Beginning in September of 2014, the teacher education program at Boston College's (BC) Lynch School of Education will begin a pilot of a dual-language certification program. Reported in the BC Chronicle today, I hope this gets some play outside BC circles. The Teaching Dual Language Learners (TDLL) certificate will be offered initially to incoming elementary education masters students who possess dual language proficiency in Spanish and English. In addition to completing targeted coursework on bilingualism, biliteracy, and dual-language education, TDLL students will complete placements in partner dual-language immersion programs in the greater Boston area.
Nice post, with a good video link, that revisits the human 'language instinct', and asks us to consider whether and how language develops when linguistic exposure is absent. The case of deaf children in Nicaragua developing their own linguistic system from limited language input provides good context to consider that "although children require a certain amount of linguistic input at a young age in order to learn language, they're capable of generalizing from incomplete information to something far richer and more complex".
Melissa Pandika at ozy.com writes a compelling article profiling Helen Tager-Flusberg and the influence she's had exploring the linguistic dimensions of autism, particularly in children. While the article spends time lauding the achievements of Tager-Flusberg as an unconventional autism researcher and, arguably, a feminist crusader in the male-dominated world of psychological research, the focus is squarely on the contributions of Tager-Flusberg in exploring the nature of language, its social functions, and its development as it relates to autism spectrum disorders.

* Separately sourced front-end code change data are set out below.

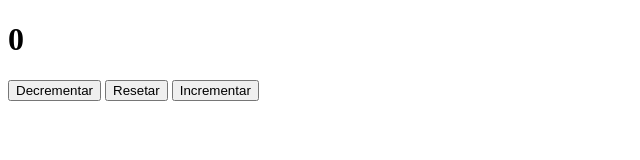
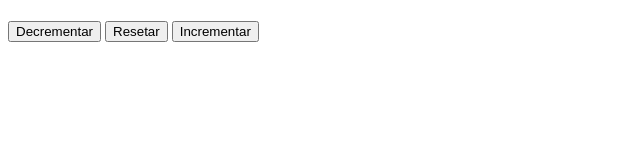
Before and after one commit to paulosaraiva67/desafios-git-github, a plain HTML site: page index.html in a window 1280 px wide. Shown: the whole page, without its empty margins (0-640 px from the left). Drawn offline with Linux system fonts and the light colour scheme.

Commit message:
Adicionado o HTML básico a index.html

```diff
--- a/index.html
+++ b/index.html
@@ -6,9 +6,11 @@
     <title>Contador Cod3r</title>
 </head>
 <body>
-    <h1>0</h1>
-    <button>Decrementar</button>
-    <button>Resetar</button>
-    <button>Incrementar</button>
+    <h1 class="numero-principal"></h1>
+    <div class="butoes">
+        <button class="botao decremeto">Decrementar</button>
+        <button class="botao reset">Resetar</button>
+        <button class="botao incremento">Incrementar</button>
+    </div>
 </body>
 </html>
```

NBC News Latino has a nice portrait on Duncan Tonatiuh, a dual citizen of Mexico and the US, who is a children's book author and illustrator committed to writing books that have a social and political message. He is influenced artistically by Mixtec art and orthography (Mixtec codex) and appears to have deep respect for children, which is refreshing. In the the interview, Tonatiuh remarks, "I think kids are extremely intelligent. But I think that sometimes we don't give them the credit they deserve....Hopefully my books help Latino children realize that their stories and their voices are important." The link includes some images from his books, which are indeed beautiful to look at.